He finished at the conservatory a year before I did and went to California. We kept in touch but didn’t talk often. He had a song cycle performed in LA, and I thought about going out to hear it but couldn’t afford the trip. He now seemed like a distant acquaintance. But that changed last year, when I had a phone call from him.
Curtis had written a Christmas cantata. “I’d call the fucker an oratorio,” he said, “but they’ll think I’m trying to out-Handel Handel.”
A big, moneyed Episcopal church on the East Coast was premiering the piece, which was written for piano and voice. There were sections calling for a small choir, but the lead vocal role was for soprano. Curtis’s new girlfriend — we’ll call her Ada — would be singing the part.

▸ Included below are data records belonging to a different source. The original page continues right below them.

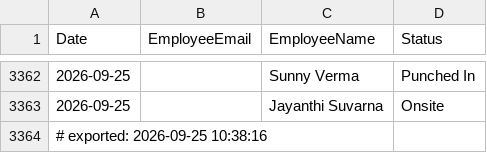
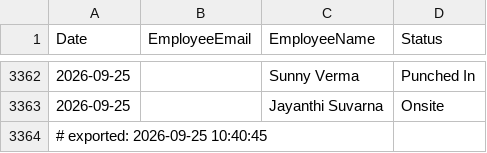
Before and after one commit to buvi-tetranetics/tetranetics-hr-portal, a CSV file: daily_punch.csv, drawn as a sheet; only a part is shown, gaps mark what is left out.

Commit message:
Update leave data

```diff
--- a/daily_punch.csv
+++ b/daily_punch.csv
@@ -3363,2 +3363,2 @@ Date,EmployeeEmail,EmployeeName,Status
 2026-09-25,,Jayanthi Suvarna,Onsite
-# exported: 2026-09-25 10:38:16
+# exported: 2026-09-25 10:40:45
```
Also changed, not shown: powerapps_data.csv.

“She’s spectacular, Will. You’ll fall in love with her.”
More prophetic words had never come out of his mouth.
Ada — originally from Houston — was big news in the music world. The two of them had moved in together soon after that. I’d seen Ada’s press photos — she looked gorgeous, if somewhat aloof. She was a blonde — slim and a little austere, but somehow crazy glamorous at the same time. Her eyes were smoky and mysterious. And her voice! When I heard the lieder album, I wanted to take her voice to bed with me.
Curtis wanted me as pianist for the Christmas gig.

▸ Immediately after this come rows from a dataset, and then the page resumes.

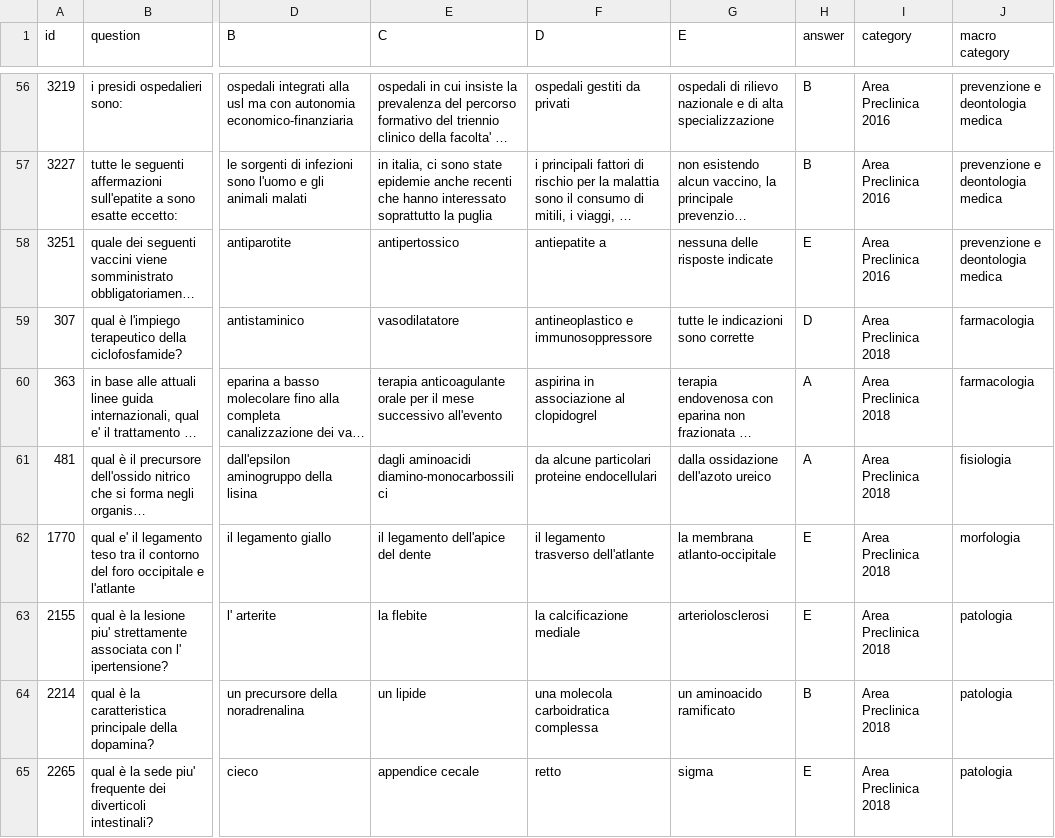
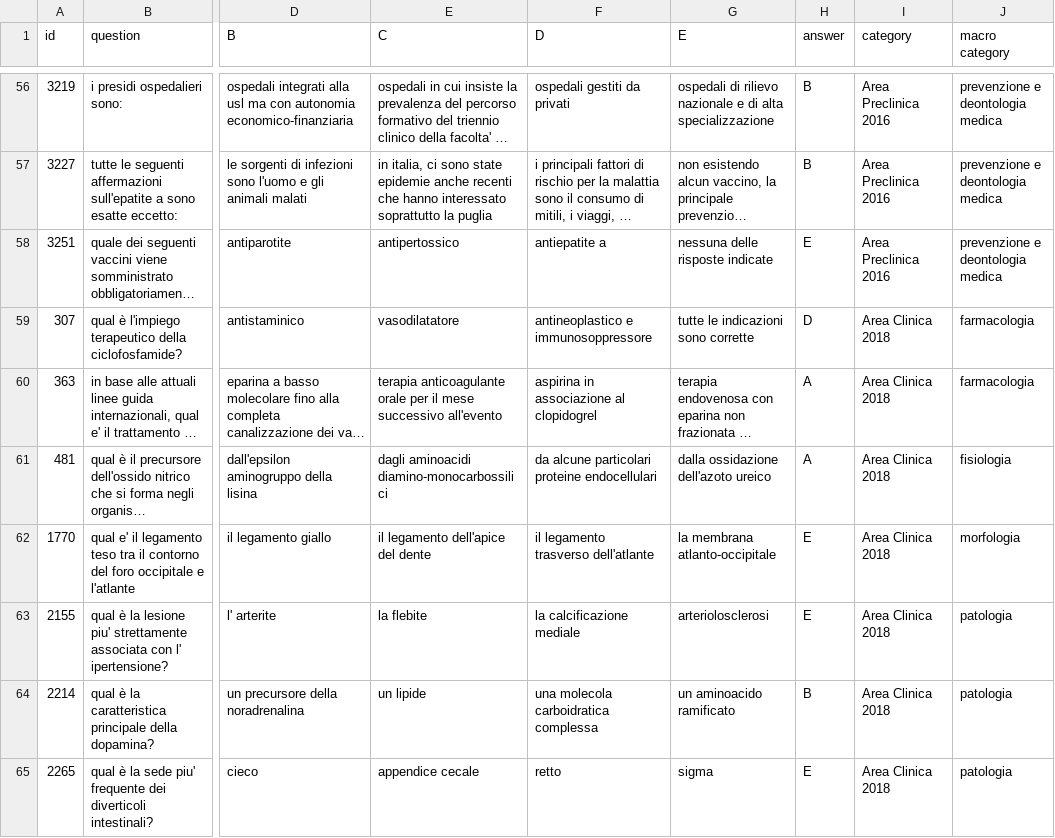
Before and after one commit to nicolobonato97/Big-Data-Analytics, a CSV file: Progetto Big Data/output/preclinica/differenze_area_preclinica_16_18.csv, drawn as a sheet; only a part is shown, gaps mark what is left out; long unchanged cells end in …; the diff names each change by its address in the sheet, - before the commit and + after, or states it on an @@ line.

```diff
--- a/Progetto Big Data/output/preclinica/differenze_area_preclinica_16_18.csv
+++ b/Progetto Big Data/output/preclinica/differenze_area_preclinica_16_18.csv
-I59:I65 (category): Area Preclinica 2018
+I59:I65 (category): Area Clinica 2018
```
Also changed, not shown: Progetto Big Data/output/preclinica/area_preclinica_2019_domande_pulite.csv, Progetto Big Data/output/preclinica/differenze_area_preclinica_16_17.csv, 5 other files.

“Only you can play this one, Will. You know my music. You know where it comes from. From my belly. From my groin.”
He was as full of himself as ever. From his groin? Seriously?

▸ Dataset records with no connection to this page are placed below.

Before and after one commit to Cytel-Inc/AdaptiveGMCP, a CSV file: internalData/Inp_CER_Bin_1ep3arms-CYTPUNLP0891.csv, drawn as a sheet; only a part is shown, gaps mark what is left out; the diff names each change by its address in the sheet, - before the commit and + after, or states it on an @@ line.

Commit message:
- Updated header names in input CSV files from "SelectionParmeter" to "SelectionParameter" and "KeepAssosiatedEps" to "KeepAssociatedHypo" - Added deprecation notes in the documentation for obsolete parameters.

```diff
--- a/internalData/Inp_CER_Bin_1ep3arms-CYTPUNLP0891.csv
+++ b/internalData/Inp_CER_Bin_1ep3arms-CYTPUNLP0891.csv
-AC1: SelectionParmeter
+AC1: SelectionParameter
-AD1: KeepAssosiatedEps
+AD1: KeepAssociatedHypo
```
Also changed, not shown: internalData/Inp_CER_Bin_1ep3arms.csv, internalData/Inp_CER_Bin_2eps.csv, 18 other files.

I agreed to the gig. But I felt trepidation. I could tell it was a brilliant creation. But it was also extremely difficult. Still, how could I say no? If I declined Curtis’s offer, I’d always wonder what might have been.
I fell hard for Ada the moment I met her. It was the weekend after Thanksgiving when I arrived in the city where the cantata would be presented. We’d agreed to meet in a coffee shop near the church where the piece would be performed.
Ada’s photos hadn’t captured her full beauty. Her skin was flawless. Her eyes were dark gray — nearly charcoal. Her smile had mystery in it. And her speaking voice was as smooth and crystalline as her singing — with only a slight twinge of Texan twang now and again. I’d reached to shake her hand, but she embraced me coolly. But considering that Curtis’s greeting had been an over-aggressive bear hug, Ada’s embrace seemed relatively welcoming.
“Curt has shared recordings of your playing,” she told me. “I cannot wait to hear you play his music.”
“And I can’t wait to hear you sing it.’
“It’s a phenomenal composition,” she smiled. “It’s also a motherfucker to sing.”
I hadn’t expected salty language from that honeyed mouth. But it immediately endeared her to me.
“It’s a motherfucker to play, too. Believe me.”
She laughed nervously. Curtis, meanwhile, glared at us.
“Their first conversation, and already they’re dissing the composer.”
“You’re going by ‘Curt’ now?” I asked. He’d always hated it when people shortened his given name.
“No. Only Ada gets away with that,” he said. “I put up with it during bedroom talk, but it spills over sometimes.”
There it was, a not-so-subtle reminder that he and Ada were fucking. He knew me well enough to know how I’d react to her. After all, he’d told me over the phone I would fall in love with her.
I’d noticed immediately that Curtis had changed. Physically, he was the same — though his hair had thinned a little. But he’d become more aggressive, almost combative.
The next day we met at the extravagant house where he and Ada were staying. It belonged to one of the Über-wealthy church families who were in Europe for the holidays. There was a grand piano there that we could use. I was being housed in the church basement, in a small but nice apartment usually reserved for visiting clergy.
The first rehearsal began well. The opening part of the cantata took its text from Isaiah: “For unto us a child is born,” Familiar, right? It was relatively easy to play, and my heart beat fast as I heard Ada sing live for the first time. Fucking angelic.